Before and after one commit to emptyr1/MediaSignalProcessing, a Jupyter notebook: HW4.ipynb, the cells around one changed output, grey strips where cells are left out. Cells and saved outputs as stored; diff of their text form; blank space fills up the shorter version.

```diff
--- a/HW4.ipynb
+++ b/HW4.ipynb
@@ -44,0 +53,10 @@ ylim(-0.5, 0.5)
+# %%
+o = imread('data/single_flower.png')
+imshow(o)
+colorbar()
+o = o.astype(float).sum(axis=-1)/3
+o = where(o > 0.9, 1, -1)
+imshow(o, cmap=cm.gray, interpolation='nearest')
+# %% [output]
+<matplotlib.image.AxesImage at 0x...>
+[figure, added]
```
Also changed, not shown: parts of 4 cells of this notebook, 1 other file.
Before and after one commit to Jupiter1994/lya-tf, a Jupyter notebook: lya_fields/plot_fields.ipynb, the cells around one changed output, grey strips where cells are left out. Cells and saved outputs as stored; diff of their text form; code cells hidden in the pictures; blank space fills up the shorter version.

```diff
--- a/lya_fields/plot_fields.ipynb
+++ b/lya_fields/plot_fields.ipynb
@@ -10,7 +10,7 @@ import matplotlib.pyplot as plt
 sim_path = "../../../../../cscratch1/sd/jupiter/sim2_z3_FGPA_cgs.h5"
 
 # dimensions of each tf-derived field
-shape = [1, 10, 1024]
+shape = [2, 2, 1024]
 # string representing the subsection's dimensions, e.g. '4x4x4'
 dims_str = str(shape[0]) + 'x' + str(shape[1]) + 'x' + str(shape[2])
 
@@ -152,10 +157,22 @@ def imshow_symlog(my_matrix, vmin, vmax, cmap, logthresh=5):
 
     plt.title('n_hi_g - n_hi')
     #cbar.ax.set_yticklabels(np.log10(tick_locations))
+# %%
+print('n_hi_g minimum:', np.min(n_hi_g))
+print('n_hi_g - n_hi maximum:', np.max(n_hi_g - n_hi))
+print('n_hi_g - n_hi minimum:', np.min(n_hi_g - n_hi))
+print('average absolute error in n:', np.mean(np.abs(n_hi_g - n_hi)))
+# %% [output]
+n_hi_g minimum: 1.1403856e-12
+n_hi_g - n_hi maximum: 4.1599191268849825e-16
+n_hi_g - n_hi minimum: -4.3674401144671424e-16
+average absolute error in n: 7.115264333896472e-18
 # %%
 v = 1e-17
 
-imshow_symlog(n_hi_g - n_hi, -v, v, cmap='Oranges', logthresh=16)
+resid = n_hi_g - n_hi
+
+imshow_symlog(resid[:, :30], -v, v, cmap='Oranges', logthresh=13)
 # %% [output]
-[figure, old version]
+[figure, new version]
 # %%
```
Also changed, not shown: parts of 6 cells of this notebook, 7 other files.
========================================================================
Requirement:
Throughout the material above, find each line with "figure" and return it.

Answer to the exercise:
+[figure, added]
-[figure, old version]
+[figure, new version]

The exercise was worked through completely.